Jordan, Day 6: The Ancient Nabatean City of Petra

The “rose-red city”! Petra is the historical city of the Nabatean civilization, one of Jordan’s most famous landmarks, as well as one of the 8 wonders of the modern world. My mom would like very much to see Petra, but these pictures will have to do for now. 

Near the entrance of the site, we immediately began to see the architecture of the Nabateans, carved directly into the sandstone hills. This is a tomb of a very rich family. The four pyramid towers on top mean that there are four people buried within the tomb. 

Daisy looks a bit too happy about being stopped by the gaurds.

We entered the high walls of the city around 9 in the morning, which is the best time to see the colours of the walls in the early sun. Later in the day the rock changes colour many times. 

In some places the walls of the Siq (the pathway to the city) are up to 80 feet high.  

The first glimpse of the Treasury through the rock walls.

The Treasury at Petra! Locals and explorers believed that it held treasures, hence the name. Once it was excavated they realized that it held no secret treasure hoard. You can see where the pillars have been restored by modern artists. Near the top left of the picture you can see the groves in the wall that would have acted as scafolding for the carvers. Sandstone is very easy to carve, but I can’t imagine being up that high to do it! 

Past the Treasury, in the city. 

SO many locals call Petra home. They live there full time selling their wares to tourists, including postcards, jewelry, and many other souvenirs.

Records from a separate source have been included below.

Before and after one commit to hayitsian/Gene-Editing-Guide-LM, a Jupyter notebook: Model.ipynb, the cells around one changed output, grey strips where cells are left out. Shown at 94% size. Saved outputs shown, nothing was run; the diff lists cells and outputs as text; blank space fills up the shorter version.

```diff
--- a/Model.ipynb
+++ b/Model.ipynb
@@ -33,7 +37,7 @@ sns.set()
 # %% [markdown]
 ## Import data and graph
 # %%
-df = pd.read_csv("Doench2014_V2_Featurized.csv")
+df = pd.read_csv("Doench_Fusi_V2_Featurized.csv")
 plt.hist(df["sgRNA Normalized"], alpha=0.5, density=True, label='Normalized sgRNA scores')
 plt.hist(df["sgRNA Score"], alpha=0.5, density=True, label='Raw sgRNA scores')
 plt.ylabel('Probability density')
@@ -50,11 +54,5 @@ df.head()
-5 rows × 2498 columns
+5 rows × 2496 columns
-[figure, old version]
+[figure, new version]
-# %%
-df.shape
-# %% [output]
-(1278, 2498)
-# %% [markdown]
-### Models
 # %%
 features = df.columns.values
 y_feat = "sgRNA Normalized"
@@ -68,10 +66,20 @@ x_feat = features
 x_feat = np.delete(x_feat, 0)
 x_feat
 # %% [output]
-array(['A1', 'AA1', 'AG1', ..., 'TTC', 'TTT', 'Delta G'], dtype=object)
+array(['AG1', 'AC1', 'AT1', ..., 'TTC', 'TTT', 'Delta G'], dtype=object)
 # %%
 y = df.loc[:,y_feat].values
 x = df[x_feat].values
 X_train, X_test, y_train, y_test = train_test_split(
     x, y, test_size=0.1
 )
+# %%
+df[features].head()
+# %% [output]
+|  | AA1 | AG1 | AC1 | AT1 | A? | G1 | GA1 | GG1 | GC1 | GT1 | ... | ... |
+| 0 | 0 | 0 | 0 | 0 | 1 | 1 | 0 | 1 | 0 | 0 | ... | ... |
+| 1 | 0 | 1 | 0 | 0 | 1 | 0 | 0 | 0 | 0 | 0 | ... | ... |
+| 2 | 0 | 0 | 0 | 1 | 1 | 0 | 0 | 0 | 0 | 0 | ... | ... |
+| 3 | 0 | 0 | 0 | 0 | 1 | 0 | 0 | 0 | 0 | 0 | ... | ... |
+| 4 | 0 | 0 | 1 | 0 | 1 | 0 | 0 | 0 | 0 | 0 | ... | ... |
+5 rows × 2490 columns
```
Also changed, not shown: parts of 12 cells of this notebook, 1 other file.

Small children came up to us dozens of times trying to sell us things. It’s very hard to say no to them. 

Those of us who were brave climbed the 800 step descent to the Monastery at the highest point of the city of Petra. Only 4 of us (including me!) climbed the whole way to the top. The rest took donkeys to get there. My reward for the hike up was a ride down the mountain on a donkey, which was an experience in itself. 

Daisy and Ciara standing in the mouth of the Monastery, which is 47 feet high. 

I wish I could post every picutre I took in Petra. I pick about 1 out of 30 photos to post on my blog every day, and there are so many more experiences that I just don’t have time to convey here. There’s really no way to understand it unless you experience it first hand. Petra was easily among the most amazing things I’ve ever seen. 

My experience at Petra, however, pales in comparison to my night camping in the desert of Wadi Rum. Next post! 


Wadi Musa, Jordan - Petra - The Treasury by therese beck
Via Flickr:
The Treasury